EXTRACTED DATA below:
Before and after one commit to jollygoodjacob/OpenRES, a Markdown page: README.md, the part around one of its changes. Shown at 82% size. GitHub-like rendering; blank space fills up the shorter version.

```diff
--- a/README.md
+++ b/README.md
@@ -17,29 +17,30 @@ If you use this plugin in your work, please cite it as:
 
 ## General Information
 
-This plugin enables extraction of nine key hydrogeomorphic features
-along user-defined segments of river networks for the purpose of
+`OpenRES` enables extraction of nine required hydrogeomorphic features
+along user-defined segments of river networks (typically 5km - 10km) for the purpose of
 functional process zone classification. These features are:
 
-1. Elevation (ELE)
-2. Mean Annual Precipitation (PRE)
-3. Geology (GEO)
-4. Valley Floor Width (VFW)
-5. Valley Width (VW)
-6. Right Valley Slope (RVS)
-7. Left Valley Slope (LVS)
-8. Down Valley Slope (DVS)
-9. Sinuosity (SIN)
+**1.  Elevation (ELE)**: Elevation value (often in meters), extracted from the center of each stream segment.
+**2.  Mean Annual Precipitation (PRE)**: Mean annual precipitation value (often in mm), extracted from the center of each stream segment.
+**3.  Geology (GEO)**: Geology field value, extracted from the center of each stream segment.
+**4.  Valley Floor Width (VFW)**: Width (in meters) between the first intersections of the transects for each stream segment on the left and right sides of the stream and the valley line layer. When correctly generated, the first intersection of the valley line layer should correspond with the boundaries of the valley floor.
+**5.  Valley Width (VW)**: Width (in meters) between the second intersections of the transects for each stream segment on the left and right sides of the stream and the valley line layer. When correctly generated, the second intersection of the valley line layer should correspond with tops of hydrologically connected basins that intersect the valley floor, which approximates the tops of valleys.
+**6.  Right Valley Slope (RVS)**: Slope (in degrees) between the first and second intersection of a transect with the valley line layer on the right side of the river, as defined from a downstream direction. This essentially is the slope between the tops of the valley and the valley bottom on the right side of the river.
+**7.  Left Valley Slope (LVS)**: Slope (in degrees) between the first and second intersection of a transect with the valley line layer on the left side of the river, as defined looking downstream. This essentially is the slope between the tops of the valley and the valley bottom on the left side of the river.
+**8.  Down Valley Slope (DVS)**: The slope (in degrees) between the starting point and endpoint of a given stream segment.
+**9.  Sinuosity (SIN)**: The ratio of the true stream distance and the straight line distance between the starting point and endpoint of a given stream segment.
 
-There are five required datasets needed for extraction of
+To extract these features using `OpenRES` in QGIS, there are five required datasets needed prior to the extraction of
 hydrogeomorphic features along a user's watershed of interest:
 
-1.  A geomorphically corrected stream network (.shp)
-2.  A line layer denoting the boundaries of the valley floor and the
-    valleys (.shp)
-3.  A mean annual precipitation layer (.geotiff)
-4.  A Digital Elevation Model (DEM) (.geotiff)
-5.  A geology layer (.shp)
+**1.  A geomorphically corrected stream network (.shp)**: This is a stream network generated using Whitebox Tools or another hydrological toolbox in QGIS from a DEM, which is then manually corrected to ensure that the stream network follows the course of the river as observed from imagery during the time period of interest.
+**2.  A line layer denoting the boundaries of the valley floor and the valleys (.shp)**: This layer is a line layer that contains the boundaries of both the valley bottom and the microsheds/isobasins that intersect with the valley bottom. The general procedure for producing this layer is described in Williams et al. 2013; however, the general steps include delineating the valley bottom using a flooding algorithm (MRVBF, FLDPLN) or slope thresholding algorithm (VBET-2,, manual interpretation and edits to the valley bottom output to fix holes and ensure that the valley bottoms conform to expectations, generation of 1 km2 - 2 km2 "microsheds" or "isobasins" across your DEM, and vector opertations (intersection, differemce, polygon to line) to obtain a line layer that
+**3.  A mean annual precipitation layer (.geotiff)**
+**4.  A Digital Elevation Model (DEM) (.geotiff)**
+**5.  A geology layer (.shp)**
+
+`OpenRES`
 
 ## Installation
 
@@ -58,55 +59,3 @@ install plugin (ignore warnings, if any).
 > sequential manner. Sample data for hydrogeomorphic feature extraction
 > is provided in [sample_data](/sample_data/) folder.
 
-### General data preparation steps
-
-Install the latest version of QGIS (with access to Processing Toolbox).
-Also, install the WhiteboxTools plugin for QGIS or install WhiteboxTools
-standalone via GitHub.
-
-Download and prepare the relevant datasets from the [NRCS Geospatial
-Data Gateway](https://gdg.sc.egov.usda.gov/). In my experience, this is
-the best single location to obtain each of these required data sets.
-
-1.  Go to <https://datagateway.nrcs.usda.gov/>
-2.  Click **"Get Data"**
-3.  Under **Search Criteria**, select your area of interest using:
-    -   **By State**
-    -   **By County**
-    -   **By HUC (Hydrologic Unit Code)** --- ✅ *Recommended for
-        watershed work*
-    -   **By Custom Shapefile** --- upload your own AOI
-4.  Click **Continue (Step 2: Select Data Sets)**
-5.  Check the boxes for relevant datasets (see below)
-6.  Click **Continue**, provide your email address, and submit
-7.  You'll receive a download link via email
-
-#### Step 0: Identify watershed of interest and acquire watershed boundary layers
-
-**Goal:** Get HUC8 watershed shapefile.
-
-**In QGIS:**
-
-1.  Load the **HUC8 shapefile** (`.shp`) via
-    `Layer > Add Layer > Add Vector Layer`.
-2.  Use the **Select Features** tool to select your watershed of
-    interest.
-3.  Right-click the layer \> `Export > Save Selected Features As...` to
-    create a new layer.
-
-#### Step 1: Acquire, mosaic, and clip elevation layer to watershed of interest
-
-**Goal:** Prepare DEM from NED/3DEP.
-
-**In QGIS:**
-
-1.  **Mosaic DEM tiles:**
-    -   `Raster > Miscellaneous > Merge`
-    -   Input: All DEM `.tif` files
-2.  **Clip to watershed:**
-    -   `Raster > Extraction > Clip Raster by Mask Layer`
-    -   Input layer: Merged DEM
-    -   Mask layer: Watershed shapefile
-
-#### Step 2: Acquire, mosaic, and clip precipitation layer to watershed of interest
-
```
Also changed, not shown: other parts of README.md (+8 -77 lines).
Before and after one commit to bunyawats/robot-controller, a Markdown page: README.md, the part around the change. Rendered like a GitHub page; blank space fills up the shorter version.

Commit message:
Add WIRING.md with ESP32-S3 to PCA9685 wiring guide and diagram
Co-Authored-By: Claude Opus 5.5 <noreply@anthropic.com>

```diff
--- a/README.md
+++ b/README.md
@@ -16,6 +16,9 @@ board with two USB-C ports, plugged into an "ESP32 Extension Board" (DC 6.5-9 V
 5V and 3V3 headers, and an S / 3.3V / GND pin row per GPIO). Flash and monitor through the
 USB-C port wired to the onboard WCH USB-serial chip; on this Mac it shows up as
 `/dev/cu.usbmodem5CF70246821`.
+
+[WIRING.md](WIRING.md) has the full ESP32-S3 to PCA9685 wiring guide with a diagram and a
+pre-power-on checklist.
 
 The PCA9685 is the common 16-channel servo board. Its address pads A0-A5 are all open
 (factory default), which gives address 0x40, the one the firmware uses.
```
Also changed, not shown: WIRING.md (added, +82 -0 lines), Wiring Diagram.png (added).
End of EXTRACTED DATA.
WHAT IS EXPECTED » Retype the material above in full, exactly.

ANSWER AREA »
Before and after one commit to jollygoodjacob/OpenRES, a Markdown page: README.md, the part around one of its changes. Shown at 82% size. GitHub-like rendering; blank space fills up the shorter version.

```diff
--- a/README.md
+++ b/README.md
@@ -17,29 +17,30 @@ If you use this plugin in your work, please cite it as:
 
 ## General Information
 
-This plugin enables extraction of nine key hydrogeomorphic features
-along user-defined segments of river networks for the purpose of
+`OpenRES` enables extraction of nine required hydrogeomorphic features
+along user-defined segments of river networks (typically 5km - 10km) for the purpose of
 functional process zone classification. These features are:
 
-1. Elevation (ELE)
-2. Mean Annual Precipitation (PRE)
-3. Geology (GEO)
-4. Valley Floor Width (VFW)
-5. Valley Width (VW)
-6. Right Valley Slope (RVS)
-7. Left Valley Slope (LVS)
-8. Down Valley Slope (DVS)
-9. Sinuosity (SIN)
+**1.  Elevation (ELE)**: Elevation value (often in meters), extracted from the center of each stream segment.
+**2.  Mean Annual Precipitation (PRE)**: Mean annual precipitation value (often in mm), extracted from the center of each stream segment.
+**3.  Geology (GEO)**: Geology field value, extracted from the center of each stream segment.
+**4.  Valley Floor Width (VFW)**: Width (in meters) between the first intersections of the transects for each stream segment on the left and right sides of the stream and the valley line layer. When correctly generated, the first intersection of the valley line layer should correspond with the boundaries of the valley floor.
+**5.  Valley Width (VW)**: Width (in meters) between the second intersections of the transects for each stream segment on the left and right sides of the stream and the valley line layer. When correctly generated, the second intersection of the valley line layer should correspond with tops of hydrologically connected basins that intersect the valley floor, which approximates the tops of valleys.
+**6.  Right Valley Slope (RVS)**: Slope (in degrees) between the first and second intersection of a transect with the valley line layer on the right side of the river, as defined from a downstream direction. This essentially is the slope between the tops of the valley and the valley bottom on the right side of the river.
+**7.  Left Valley Slope (LVS)**: Slope (in degrees) between the first and second intersection of a transect with the valley line layer on the left side of the river, as defined looking downstream. This essentially is the slope between the tops of the valley and the valley bottom on the left side of the river.
+**8.  Down Valley Slope (DVS)**: The slope (in degrees) between the starting point and endpoint of a given stream segment.
+**9.  Sinuosity (SIN)**: The ratio of the true stream distance and the straight line distance between the starting point and endpoint of a given stream segment.
 
-There are five required datasets needed for extraction of
+To extract these features using `OpenRES` in QGIS, there are five required datasets needed prior to the extraction of
 hydrogeomorphic features along a user's watershed of interest:
 
-1.  A geomorphically corrected stream network (.shp)
-2.  A line layer denoting the boundaries of the valley floor and the
-    valleys (.shp)
-3.  A mean annual precipitation layer (.geotiff)
-4.  A Digital Elevation Model (DEM) (.geotiff)
-5.  A geology layer (.shp)
+**1.  A geomorphically corrected stream network (.shp)**: This is a stream network generated using Whitebox Tools or another hydrological toolbox in QGIS from a DEM, which is then manually corrected to ensure that the stream network follows the course of the river as observed from imagery during the time period of interest.
+**2.  A line layer denoting the boundaries of the valley floor and the valleys (.shp)**: This layer is a line layer that contains the boundaries of both the valley bottom and the microsheds/isobasins that intersect with the valley bottom. The general procedure for producing this layer is described in Williams et al. 2013; however, the general steps include delineating the valley bottom using a flooding algorithm (MRVBF, FLDPLN) or slope thresholding algorithm (VBET-2,, manual interpretation and edits to the valley bottom output to fix holes and ensure that the valley bottoms conform to expectations, generation of 1 km2 - 2 km2 "microsheds" or "isobasins" across your DEM, and vector opertations (intersection, differemce, polygon to line) to obtain a line layer that
+**3.  A mean annual precipitation layer (.geotiff)**
+**4.  A Digital Elevation Model (DEM) (.geotiff)**
+**5.  A geology layer (.shp)**
+
+`OpenRES`
 
 ## Installation
 
@@ -58,55 +59,3 @@ install plugin (ignore warnings, if any).
 > sequential manner. Sample data for hydrogeomorphic feature extraction
 > is provided in [sample_data](/sample_data/) folder.
 
-### General data preparation steps
-
-Install the latest version of QGIS (with access to Processing Toolbox).
-Also, install the WhiteboxTools plugin for QGIS or install WhiteboxTools
-standalone via GitHub.
-
-Download and prepare the relevant datasets from the [NRCS Geospatial
-Data Gateway](https://gdg.sc.egov.usda.gov/). In my experience, this is
-the best single location to obtain each of these required data sets.
-
-1.  Go to <https://datagateway.nrcs.usda.gov/>
-2.  Click **"Get Data"**
-3.  Under **Search Criteria**, select your area of interest using:
-    -   **By State**
-    -   **By County**
-    -   **By HUC (Hydrologic Unit Code)** --- ✅ *Recommended for
-        watershed work*
-    -   **By Custom Shapefile** --- upload your own AOI
-4.  Click **Continue (Step 2: Select Data Sets)**
-5.  Check the boxes for relevant datasets (see below)
-6.  Click **Continue**, provide your email address, and submit
-7.  You'll receive a download link via email
-
-#### Step 0: Identify watershed of interest and acquire watershed boundary layers
-
-**Goal:** Get HUC8 watershed shapefile.
-
-**In QGIS:**
-
-1.  Load the **HUC8 shapefile** (`.shp`) via
-    `Layer > Add Layer > Add Vector Layer`.
-2.  Use the **Select Features** tool to select your watershed of
-    interest.
-3.  Right-click the layer \> `Export > Save Selected Features As...` to
-    create a new layer.
-
-#### Step 1: Acquire, mosaic, and clip elevation layer to watershed of interest
-
-**Goal:** Prepare DEM from NED/3DEP.
-
-**In QGIS:**
-
-1.  **Mosaic DEM tiles:**
-    -   `Raster > Miscellaneous > Merge`
-    -   Input: All DEM `.tif` files
-2.  **Clip to watershed:**
-    -   `Raster > Extraction > Clip Raster by Mask Layer`
-    -   Input layer: Merged DEM
-    -   Mask layer: Watershed shapefile
-
-#### Step 2: Acquire, mosaic, and clip precipitation layer to watershed of interest
-
```
Also changed, not shown: other parts of README.md (+8 -77 lines).
Before and after one commit to bunyawats/robot-controller, a Markdown page: README.md, the part around the change. Rendered like a GitHub page; blank space fills up the shorter version.

Commit message:
Add WIRING.md with ESP32-S3 to PCA9685 wiring guide and diagram
Co-Authored-By: Claude Opus 5.5 <noreply@anthropic.com>

```diff
--- a/README.md
+++ b/README.md
@@ -16,6 +16,9 @@ board with two USB-C ports, plugged into an "ESP32 Extension Board" (DC 6.5-9 V
 5V and 3V3 headers, and an S / 3.3V / GND pin row per GPIO). Flash and monitor through the
 USB-C port wired to the onboard WCH USB-serial chip; on this Mac it shows up as
 `/dev/cu.usbmodem5CF70246821`.
+
+[WIRING.md](WIRING.md) has the full ESP32-S3 to PCA9685 wiring guide with a diagram and a
+pre-power-on checklist.
 
 The PCA9685 is the common 16-channel servo board. Its address pads A0-A5 are all open
 (factory default), which gives address 0x40, the one the firmware uses.
```
Also changed, not shown: WIRING.md (added, +82 -0 lines), Wiring Diagram.png (added).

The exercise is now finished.